Work item
Given the listing below, write out exactly the lines starting with the line that has "Before and after one commit to pablo2h/armador-pdf, a" and going on through the line that has "Also changed, not shown: README.md", both kept.

The data

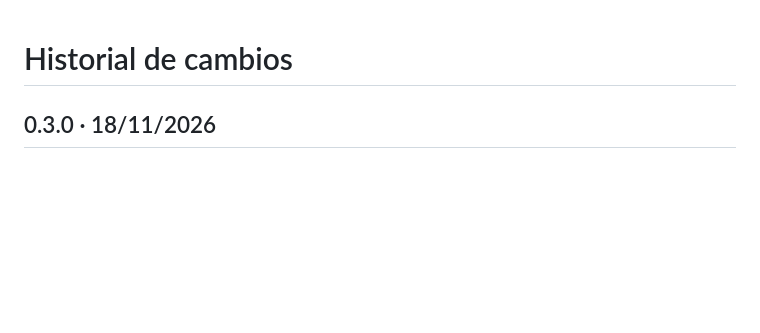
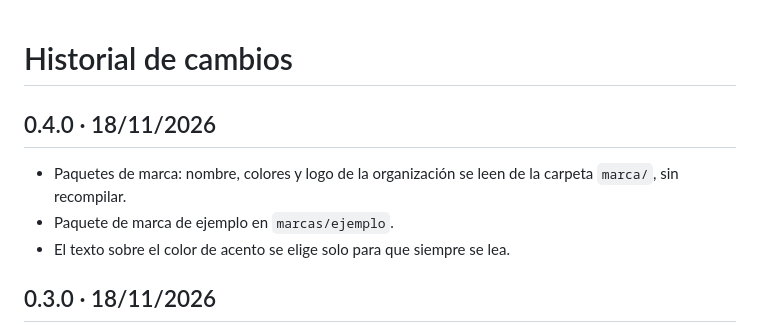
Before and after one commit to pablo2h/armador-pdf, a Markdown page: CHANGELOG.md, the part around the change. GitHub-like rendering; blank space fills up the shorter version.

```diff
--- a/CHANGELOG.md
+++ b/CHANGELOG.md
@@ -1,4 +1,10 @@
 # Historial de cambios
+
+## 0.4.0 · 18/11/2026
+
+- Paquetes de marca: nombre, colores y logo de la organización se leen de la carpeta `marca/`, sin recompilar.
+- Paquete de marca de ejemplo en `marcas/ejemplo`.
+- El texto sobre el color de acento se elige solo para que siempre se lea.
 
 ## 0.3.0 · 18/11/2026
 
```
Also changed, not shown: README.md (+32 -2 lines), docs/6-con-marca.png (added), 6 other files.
--
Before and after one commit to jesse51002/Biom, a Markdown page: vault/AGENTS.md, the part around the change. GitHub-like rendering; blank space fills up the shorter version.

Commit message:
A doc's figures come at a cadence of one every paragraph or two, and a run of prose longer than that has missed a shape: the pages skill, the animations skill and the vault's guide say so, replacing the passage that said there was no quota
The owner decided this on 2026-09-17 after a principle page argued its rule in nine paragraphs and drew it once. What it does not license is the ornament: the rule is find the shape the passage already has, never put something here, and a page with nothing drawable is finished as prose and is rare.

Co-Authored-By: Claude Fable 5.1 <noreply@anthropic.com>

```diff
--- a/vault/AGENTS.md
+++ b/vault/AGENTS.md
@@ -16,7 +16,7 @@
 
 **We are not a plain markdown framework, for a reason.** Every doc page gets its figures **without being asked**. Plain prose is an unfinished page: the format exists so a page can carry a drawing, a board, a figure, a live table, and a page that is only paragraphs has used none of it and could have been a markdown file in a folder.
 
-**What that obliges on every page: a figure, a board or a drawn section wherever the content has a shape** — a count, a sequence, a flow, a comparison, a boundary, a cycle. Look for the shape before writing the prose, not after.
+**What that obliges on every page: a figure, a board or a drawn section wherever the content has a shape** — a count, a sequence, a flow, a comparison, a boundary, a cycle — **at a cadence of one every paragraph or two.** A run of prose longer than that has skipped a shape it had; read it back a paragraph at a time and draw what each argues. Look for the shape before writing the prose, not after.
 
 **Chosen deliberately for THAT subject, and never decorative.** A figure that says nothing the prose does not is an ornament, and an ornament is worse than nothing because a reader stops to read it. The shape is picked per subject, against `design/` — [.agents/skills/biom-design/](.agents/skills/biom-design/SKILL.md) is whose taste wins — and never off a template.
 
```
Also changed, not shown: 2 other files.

Solution to this problem
Before and after one commit to pablo2h/armador-pdf, a Markdown page: CHANGELOG.md, the part around the change. GitHub-like rendering; blank space fills up the shorter version.

```diff
--- a/CHANGELOG.md
+++ b/CHANGELOG.md
@@ -1,4 +1,10 @@
 # Historial de cambios
+
+## 0.4.0 · 18/11/2026
+
+- Paquetes de marca: nombre, colores y logo de la organización se leen de la carpeta `marca/`, sin recompilar.
+- Paquete de marca de ejemplo en `marcas/ejemplo`.
+- El texto sobre el color de acento se elige solo para que siempre se lea.
 
 ## 0.3.0 · 18/11/2026
 
```
Also changed, not shown: README.md (+32 -2 lines), docs/6-con-marca.png (added), 6 other files.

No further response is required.